(Material provided)

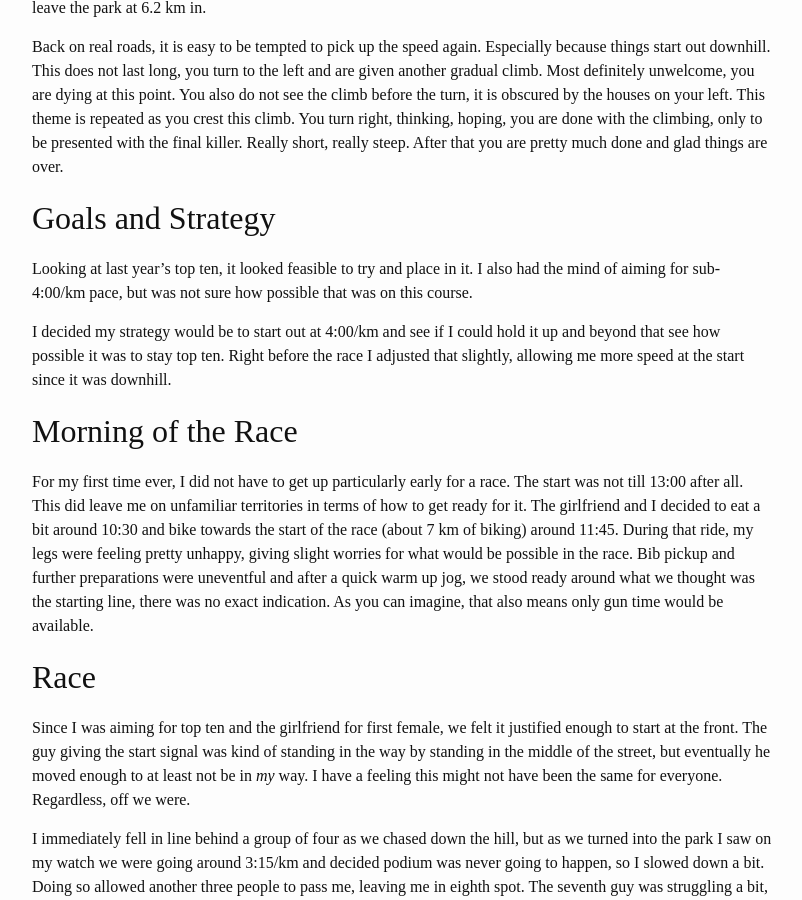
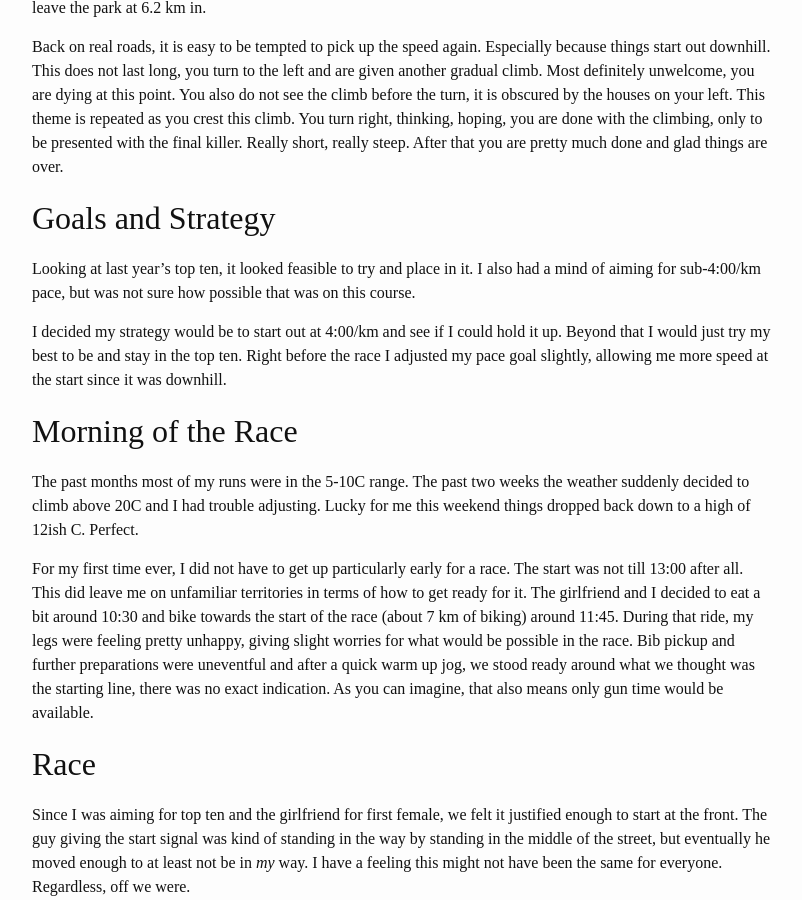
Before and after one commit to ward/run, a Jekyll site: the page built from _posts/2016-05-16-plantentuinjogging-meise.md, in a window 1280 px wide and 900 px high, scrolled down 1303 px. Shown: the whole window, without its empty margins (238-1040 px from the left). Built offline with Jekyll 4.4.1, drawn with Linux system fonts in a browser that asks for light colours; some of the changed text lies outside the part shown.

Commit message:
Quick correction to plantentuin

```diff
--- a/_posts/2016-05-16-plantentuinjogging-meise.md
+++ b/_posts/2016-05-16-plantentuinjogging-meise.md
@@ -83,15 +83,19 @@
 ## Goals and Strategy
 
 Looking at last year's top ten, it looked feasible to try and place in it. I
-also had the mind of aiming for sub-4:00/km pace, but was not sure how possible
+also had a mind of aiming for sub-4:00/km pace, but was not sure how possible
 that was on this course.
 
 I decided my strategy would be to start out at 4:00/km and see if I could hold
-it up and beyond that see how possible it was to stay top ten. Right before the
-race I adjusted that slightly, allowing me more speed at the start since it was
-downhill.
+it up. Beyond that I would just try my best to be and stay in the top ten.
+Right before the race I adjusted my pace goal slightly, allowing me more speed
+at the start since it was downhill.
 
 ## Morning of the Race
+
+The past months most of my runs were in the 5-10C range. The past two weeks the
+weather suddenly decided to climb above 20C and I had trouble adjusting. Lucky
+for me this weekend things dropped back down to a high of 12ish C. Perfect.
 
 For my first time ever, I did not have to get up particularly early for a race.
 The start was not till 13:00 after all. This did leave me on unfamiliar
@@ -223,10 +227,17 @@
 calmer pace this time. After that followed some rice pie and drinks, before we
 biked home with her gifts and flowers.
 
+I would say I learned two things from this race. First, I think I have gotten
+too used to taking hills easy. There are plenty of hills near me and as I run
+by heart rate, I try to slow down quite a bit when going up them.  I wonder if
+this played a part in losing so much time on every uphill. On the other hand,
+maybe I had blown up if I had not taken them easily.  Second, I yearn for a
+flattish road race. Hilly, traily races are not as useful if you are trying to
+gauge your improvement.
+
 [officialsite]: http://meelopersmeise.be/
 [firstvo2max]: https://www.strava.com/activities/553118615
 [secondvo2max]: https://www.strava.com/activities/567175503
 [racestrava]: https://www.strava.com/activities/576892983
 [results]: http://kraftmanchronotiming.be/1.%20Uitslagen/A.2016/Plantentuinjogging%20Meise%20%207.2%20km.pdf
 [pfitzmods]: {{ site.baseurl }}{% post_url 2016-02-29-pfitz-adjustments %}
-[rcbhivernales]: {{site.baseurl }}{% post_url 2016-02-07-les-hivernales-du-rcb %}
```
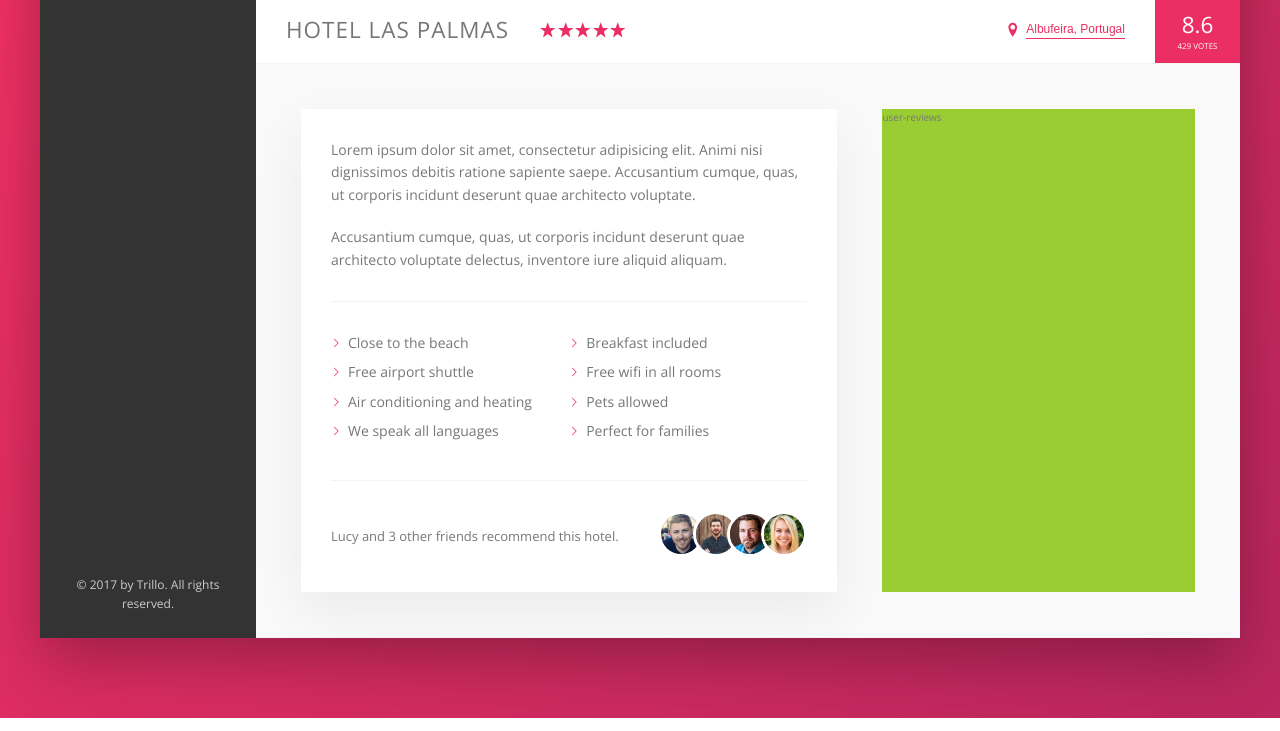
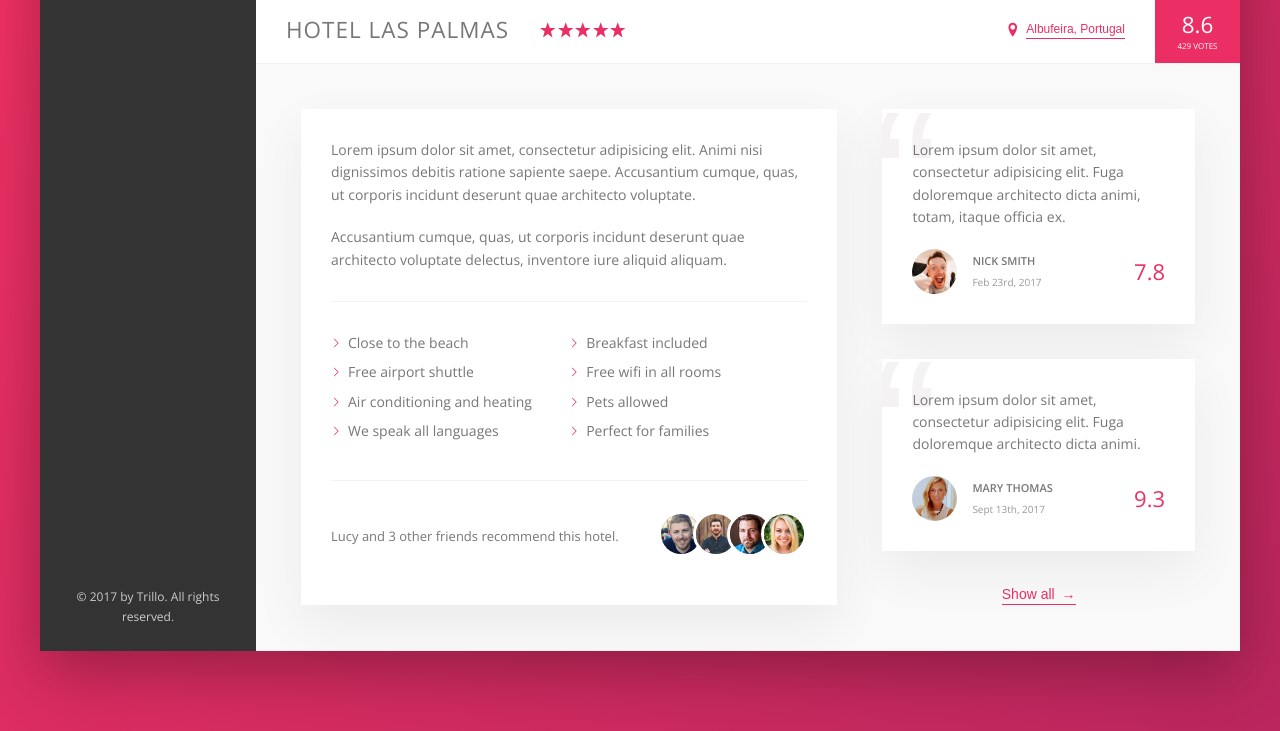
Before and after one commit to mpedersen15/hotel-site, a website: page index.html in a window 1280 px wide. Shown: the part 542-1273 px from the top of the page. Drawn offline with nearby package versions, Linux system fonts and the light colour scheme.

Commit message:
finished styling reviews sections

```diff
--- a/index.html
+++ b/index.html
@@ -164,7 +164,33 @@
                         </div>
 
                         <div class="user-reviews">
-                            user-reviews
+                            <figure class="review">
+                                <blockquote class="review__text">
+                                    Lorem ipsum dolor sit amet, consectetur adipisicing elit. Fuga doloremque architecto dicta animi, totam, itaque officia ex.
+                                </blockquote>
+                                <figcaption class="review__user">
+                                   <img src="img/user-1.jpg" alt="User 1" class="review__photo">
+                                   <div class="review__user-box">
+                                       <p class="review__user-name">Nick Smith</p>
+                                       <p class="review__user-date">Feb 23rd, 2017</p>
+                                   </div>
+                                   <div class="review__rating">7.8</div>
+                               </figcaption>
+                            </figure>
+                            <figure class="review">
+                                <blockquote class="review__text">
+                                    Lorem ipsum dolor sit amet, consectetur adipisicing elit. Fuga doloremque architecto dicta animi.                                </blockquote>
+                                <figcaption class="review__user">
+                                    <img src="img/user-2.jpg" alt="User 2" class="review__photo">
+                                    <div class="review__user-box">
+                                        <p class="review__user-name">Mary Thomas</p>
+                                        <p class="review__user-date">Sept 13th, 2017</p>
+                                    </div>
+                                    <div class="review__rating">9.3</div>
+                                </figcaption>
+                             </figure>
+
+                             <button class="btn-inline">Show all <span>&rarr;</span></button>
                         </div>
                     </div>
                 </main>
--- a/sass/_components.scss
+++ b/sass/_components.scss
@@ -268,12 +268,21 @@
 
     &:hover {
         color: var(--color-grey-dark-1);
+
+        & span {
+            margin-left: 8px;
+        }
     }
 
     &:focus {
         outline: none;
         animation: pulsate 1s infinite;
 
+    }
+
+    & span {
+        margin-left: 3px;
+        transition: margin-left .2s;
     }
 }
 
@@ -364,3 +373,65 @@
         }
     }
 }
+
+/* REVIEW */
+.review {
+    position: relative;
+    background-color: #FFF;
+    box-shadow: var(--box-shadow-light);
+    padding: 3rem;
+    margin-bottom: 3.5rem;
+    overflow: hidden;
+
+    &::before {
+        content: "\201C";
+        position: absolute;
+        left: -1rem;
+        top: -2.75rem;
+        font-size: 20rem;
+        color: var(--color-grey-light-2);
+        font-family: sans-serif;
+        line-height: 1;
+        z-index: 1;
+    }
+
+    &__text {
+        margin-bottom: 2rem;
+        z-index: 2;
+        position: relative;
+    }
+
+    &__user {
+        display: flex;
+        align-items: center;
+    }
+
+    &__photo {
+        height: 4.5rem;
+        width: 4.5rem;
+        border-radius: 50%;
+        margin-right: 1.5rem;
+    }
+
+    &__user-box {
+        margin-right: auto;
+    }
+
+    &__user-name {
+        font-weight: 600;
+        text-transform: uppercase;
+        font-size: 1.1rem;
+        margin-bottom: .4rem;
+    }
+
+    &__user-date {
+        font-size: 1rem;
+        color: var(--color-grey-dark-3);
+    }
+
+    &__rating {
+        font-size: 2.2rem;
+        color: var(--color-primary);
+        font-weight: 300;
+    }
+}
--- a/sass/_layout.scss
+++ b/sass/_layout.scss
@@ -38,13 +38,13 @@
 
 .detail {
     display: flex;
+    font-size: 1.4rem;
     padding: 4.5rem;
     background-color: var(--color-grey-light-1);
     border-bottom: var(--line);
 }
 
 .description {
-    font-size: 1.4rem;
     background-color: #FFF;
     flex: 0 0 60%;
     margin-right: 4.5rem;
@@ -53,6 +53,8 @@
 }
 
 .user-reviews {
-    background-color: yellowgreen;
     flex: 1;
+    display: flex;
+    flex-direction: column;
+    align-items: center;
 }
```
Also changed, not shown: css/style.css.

(End Material provided)

▸ Goal of the exercise
Only the number is wanted: how many lines in the entries above include the word "size"?

▸ Exercise solution
6